▸ YOUR INSTRUCTIONS:
Working through the entries below, find how many lines include the string "smartmetering"; give only that number.

DATA RECORDS: Begin

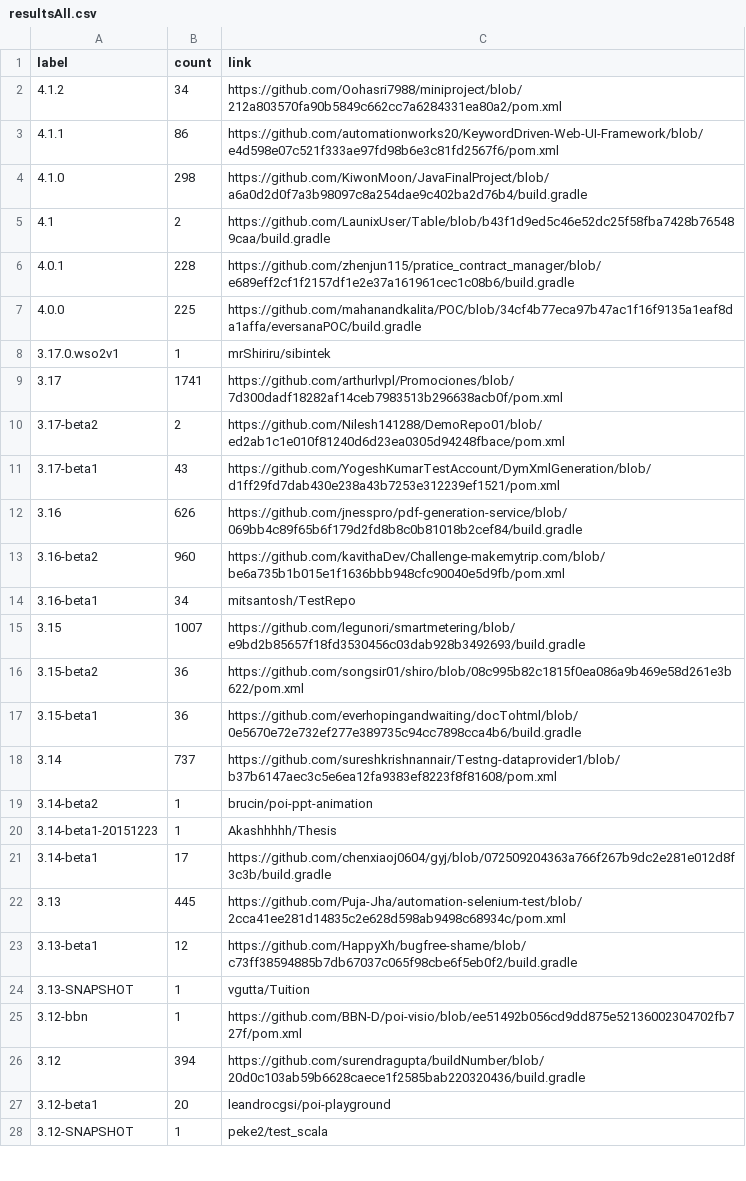
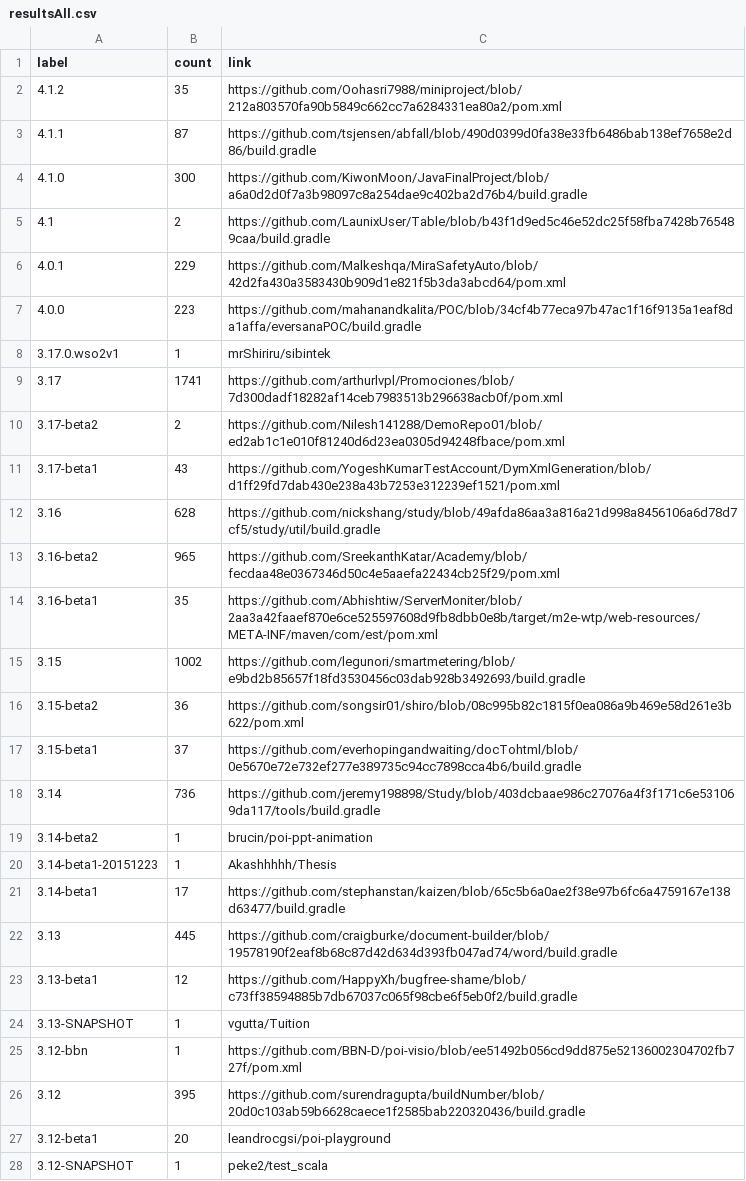
Before and after one commit to centic9/github-version-statistics, a CSV file: docs/resultsAll.csv, drawn as a sheet; only a part is shown; the diff covers the shown part only.

```diff
--- a/docs/resultsAll.csv
+++ b/docs/resultsAll.csv
@@ -1,8 +1,8 @@
 label,count,link
-4.1.2,34,https://github.com/Oohasri7988/miniproject/blob/212a803570fa90b5849c662cc7a6284331ea80a2/pom.xml
-4.1.1,86,https://github.com/automationworks20/KeywordDriven-Web-UI-Framework/blob/e4d598e07c521f333ae97fd98b6e3c81fd2567f6/pom.xml
-4.1.0,298,https://github.com/KiwonMoon/JavaFinalProject/blob/a6a0d2d0f7a3b98097c8a254dae9c402ba2d76b4/build.gradle
+4.1.2,35,https://github.com/Oohasri7988/miniproject/blob/212a803570fa90b5849c662cc7a6284331ea80a2/pom.xml
+4.1.1,87,https://github.com/tsjensen/abfall/blob/490d0399d0fa38e33fb6486bab138ef7658e2d86/build.gradle
+4.1.0,300,https://github.com/KiwonMoon/JavaFinalProject/blob/a6a0d2d0f7a3b98097c8a254dae9c402ba2d76b4/build.gradle
 4.1,2,https://github.com/LaunixUser/Table/blob/b43f1d9ed5c46e52dc25f58fba7428b765489caa/build.gradle
-4.0.1,228,https://github.com/zhenjun115/pratice_contract_manager/blob/e689eff2cf1f2157df1e2e37a161961cec1c08b6/build.gradle
-4.0.0,225,https://github.com/mahanandkalita/POC/blob/34cf4b77eca97b47ac1f16f9135a1eaf8da1affa/eversanaPOC/build.gradle
+4.0.1,229,https://github.com/Malkeshqa/MiraSafetyAuto/blob/42d2fa430a3583430b909d1e821f5b3da3abcd64/pom.xml
+4.0.0,223,https://github.com/mahanandkalita/POC/blob/34cf4b77eca97b47ac1f16f9135a1eaf8da1affa/eversanaPOC/build.gradle
 3.17.0.wso2v1,1,mrShiriru/sibintek
@@ -11,13 +11,13 @@ label,count,link
 3.17-beta1,43,https://github.com/YogeshKumarTestAccount/DymXmlGeneration/blob/d1ff29fd7dab430e238a43b7253e312239ef1521/pom.xml
-3.16,626,https://github.com/jnesspro/pdf-generation-service/blob/069bb4c89f65b6f179d2fd8b8c0b81018b2cef84/build.gradle
-3.16-beta2,960,https://github.com/kavithaDev/Challenge-makemytrip.com/blob/be6a735b1b015e1f1636bbb948cfc90040e5d9fb/pom.xml
-3.16-beta1,34,mitsantosh/TestRepo
-3.15,1007,https://github.com/legunori/smartmetering/blob/e9bd2b85657f18fd3530456c03dab928b3492693/build.gradle
+3.16,628,https://github.com/nickshang/study/blob/49afda86aa3a816a21d998a8456106a6d78d7cf5/study/util/build.gradle
+3.16-beta2,965,https://github.com/SreekanthKatar/Academy/blob/fecdaa48e0367346d50c4e5aaefa22434cb25f29/pom.xml
+3.16-beta1,35,https://github.com/Abhishtiw/ServerMoniter/blob/2aa3a42faaef870e6ce525597608d9fb8dbb0e8b/target/m2e-wtp/web-resources/META-INF/maven/com/est/pom.xml
+3.15,1002,https://github.com/legunori/smartmetering/blob/e9bd2b85657f18fd3530456c03dab928b3492693/build.gradle
 3.15-beta2,36,https://github.com/songsir01/shiro/blob/08c995b82c1815f0ea086a9b469e58d261e3b622/pom.xml
-3.15-beta1,36,https://github.com/everhopingandwaiting/docTohtml/blob/0e5670e72e732ef277e389735c94cc7898cca4b6/build.gradle
-3.14,737,https://github.com/sureshkrishnannair/Testng-dataprovider1/blob/b37b6147aec3c5e6ea12fa9383ef8223f8f81608/pom.xml
+3.15-beta1,37,https://github.com/everhopingandwaiting/docTohtml/blob/0e5670e72e732ef277e389735c94cc7898cca4b6/build.gradle
+3.14,736,https://github.com/jeremy198898/Study/blob/403dcbaae986c27076a4f3f171c6e531069da117/tools/build.gradle
 3.14-beta2,1,brucin/poi-ppt-animation
 3.14-beta1-20151223,1,Akashhhhh/Thesis
-3.14-beta1,17,https://github.com/chenxiaoj0604/gyj/blob/072509204363a766f267b9dc2e281e012d8f3c3b/build.gradle
-3.13,445,https://github.com/Puja-Jha/automation-selenium-test/blob/2cca41ee281d14835c2e628d598ab9498c68934c/pom.xml
+3.14-beta1,17,https://github.com/stephanstan/kaizen/blob/65c5b6a0ae2f38e97b6fc6a4759167e138d63477/build.gradle
+3.13,445,https://github.com/craigburke/document-builder/blob/19578190f2eaf8b68c87d42d634d393fb047ad74/word/build.gradle
 3.13-beta1,12,https://github.com/HappyXh/bugfree-shame/blob/c73ff38594885b7db67037c065f98cbe6f5eb0f2/build.gradle
@@ -25,3 +25,3 @@ label,count,link
 3.12-bbn,1,https://github.com/BBN-D/poi-visio/blob/ee51492b056cd9dd875e52136002304702fb727f/pom.xml
-3.12,394,https://github.com/surendragupta/buildNumber/blob/20d0c103ab59b6628caece1f2585bab220320436/build.gradle
+3.12,395,https://github.com/surendragupta/buildNumber/blob/20d0c103ab59b6628caece1f2585bab220320436/build.gradle
 3.12-beta1,20,leandrocgsi/poi-playground
```
Also changed, not shown: 12 edited cells elsewhere in this file, docs/_data/versionChanges.csv, docs/resultsCurrent.csv, 5 other files.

DATA RECORDS: End

▸ YOUR RESPONSE:
2